• _Work instructions_: Lines with the string "Akron" are to be identified in the listing and copied.

• _The input_:
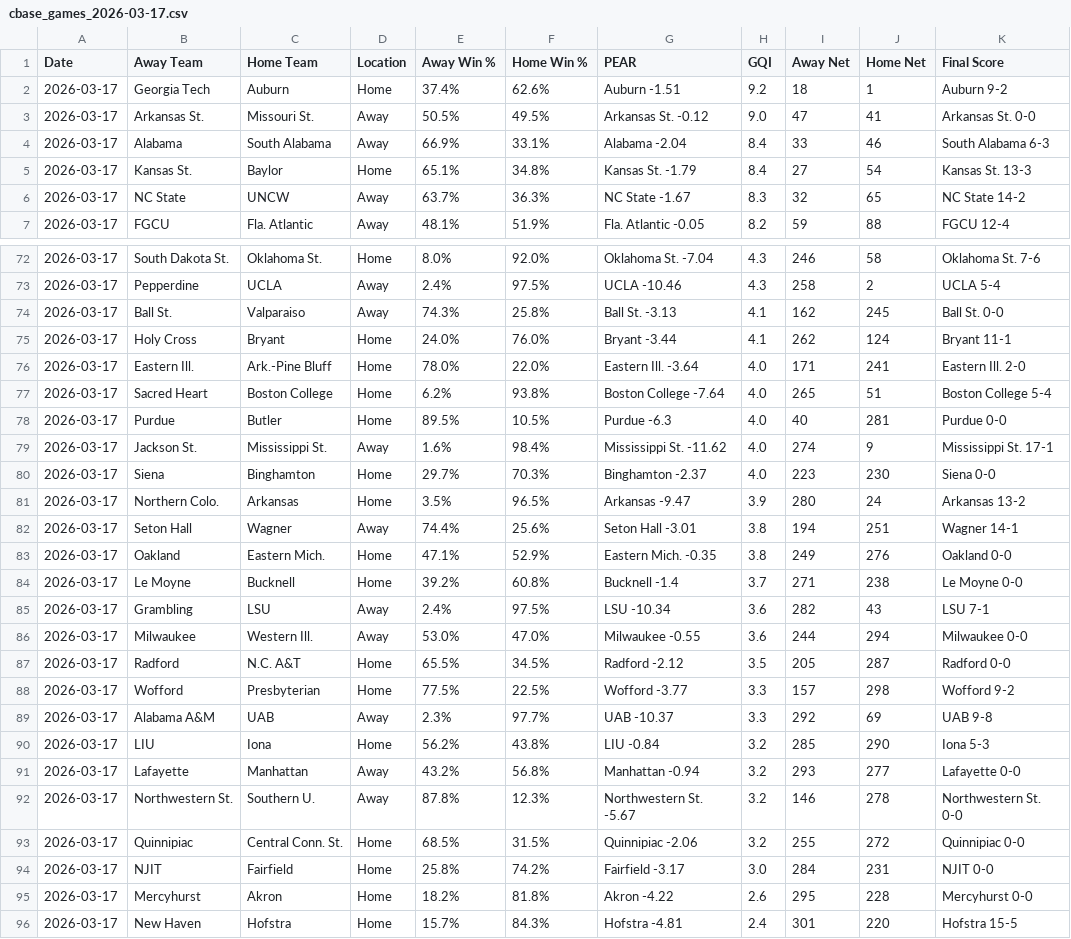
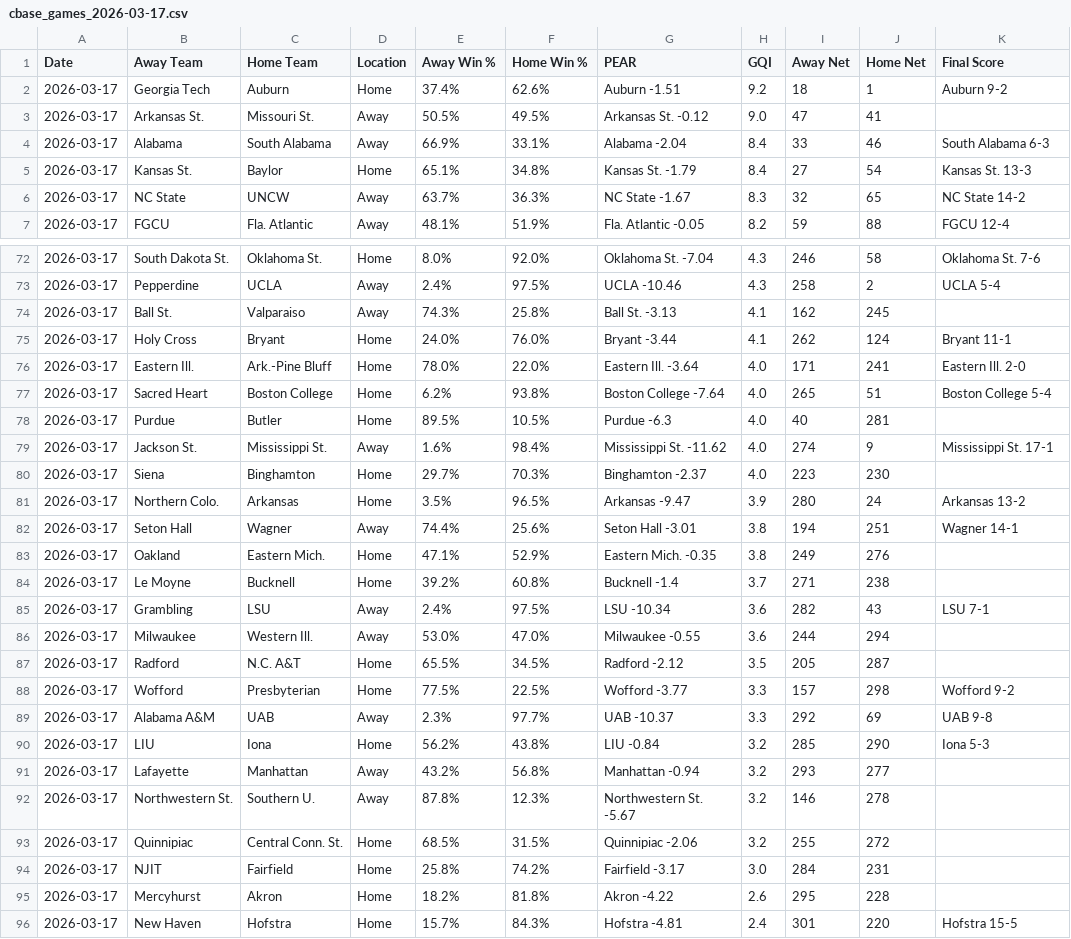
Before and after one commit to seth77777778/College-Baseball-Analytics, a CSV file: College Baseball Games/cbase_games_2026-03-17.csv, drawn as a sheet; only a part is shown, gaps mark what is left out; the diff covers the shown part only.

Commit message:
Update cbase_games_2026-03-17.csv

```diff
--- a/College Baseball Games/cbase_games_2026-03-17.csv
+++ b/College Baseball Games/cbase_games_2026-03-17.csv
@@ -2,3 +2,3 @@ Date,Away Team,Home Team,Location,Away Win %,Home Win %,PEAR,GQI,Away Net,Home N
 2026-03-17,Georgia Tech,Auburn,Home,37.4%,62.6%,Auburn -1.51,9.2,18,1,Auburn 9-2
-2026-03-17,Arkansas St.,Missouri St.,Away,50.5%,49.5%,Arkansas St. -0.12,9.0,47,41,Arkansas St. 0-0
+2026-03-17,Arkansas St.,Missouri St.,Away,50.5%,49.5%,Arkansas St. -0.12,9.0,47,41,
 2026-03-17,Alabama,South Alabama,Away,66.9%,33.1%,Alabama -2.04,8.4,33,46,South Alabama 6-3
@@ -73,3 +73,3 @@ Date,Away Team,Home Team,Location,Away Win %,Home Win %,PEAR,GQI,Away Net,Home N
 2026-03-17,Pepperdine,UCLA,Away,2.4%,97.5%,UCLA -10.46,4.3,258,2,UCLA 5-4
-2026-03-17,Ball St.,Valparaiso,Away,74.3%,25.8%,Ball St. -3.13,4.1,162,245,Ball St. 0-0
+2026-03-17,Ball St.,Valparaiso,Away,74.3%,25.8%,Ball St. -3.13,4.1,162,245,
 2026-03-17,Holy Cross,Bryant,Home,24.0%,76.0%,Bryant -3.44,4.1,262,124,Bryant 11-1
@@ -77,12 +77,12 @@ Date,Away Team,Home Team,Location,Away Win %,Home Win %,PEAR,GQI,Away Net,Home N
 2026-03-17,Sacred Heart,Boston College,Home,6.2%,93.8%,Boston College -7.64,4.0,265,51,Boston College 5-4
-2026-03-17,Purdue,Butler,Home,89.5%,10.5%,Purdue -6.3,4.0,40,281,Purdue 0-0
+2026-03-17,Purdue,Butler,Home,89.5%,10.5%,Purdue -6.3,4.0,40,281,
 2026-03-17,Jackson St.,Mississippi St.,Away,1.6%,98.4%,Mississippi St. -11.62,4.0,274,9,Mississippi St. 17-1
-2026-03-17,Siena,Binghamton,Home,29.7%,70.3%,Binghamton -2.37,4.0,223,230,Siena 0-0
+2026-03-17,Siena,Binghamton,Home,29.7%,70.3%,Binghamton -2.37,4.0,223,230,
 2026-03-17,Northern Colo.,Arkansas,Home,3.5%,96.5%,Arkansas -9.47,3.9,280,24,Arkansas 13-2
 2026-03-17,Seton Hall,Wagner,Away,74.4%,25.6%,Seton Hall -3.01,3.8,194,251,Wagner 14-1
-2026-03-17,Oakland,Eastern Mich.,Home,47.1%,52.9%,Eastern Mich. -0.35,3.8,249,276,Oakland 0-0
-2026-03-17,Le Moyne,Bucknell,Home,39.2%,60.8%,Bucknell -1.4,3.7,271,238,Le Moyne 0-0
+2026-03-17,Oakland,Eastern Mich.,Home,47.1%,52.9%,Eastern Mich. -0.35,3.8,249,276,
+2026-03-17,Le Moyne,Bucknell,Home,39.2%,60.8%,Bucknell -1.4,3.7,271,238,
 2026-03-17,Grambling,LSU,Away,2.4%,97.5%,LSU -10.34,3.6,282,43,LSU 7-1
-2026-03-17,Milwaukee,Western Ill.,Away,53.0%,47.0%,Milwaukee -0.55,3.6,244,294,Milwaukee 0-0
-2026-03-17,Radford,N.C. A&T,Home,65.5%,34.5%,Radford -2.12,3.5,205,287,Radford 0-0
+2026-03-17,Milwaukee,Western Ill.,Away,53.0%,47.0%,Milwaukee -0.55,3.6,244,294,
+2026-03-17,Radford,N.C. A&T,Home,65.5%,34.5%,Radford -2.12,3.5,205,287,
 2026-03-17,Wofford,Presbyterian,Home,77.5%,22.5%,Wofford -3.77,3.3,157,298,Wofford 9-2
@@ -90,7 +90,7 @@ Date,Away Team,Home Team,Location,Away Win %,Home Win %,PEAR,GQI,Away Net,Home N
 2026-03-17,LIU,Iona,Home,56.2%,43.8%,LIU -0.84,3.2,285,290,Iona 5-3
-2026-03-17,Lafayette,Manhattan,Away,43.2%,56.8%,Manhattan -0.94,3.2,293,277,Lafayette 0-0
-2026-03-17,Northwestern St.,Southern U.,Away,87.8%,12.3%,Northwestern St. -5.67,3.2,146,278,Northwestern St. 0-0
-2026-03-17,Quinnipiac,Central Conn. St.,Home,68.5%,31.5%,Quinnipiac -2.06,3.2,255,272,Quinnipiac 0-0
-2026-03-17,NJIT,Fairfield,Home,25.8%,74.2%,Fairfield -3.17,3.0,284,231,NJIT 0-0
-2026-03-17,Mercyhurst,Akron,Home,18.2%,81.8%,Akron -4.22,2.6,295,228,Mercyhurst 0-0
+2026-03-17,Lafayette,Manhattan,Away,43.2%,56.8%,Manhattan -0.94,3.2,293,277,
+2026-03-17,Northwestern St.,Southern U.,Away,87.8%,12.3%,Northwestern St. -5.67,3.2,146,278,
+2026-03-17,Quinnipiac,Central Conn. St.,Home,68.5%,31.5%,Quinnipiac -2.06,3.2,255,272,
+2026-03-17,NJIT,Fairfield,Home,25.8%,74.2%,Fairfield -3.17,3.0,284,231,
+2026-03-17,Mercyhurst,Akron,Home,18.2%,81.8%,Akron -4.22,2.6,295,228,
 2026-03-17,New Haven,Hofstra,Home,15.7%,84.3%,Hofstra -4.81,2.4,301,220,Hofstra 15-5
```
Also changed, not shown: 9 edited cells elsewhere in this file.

• _Response below_:
-2026-03-17,Mercyhurst,Akron,Home,18.2%,81.8%,Akron -4.22,2.6,295,228,Mercyhurst 0-0
+2026-03-17,Mercyhurst,Akron,Home,18.2%,81.8%,Akron -4.22,2.6,295,228,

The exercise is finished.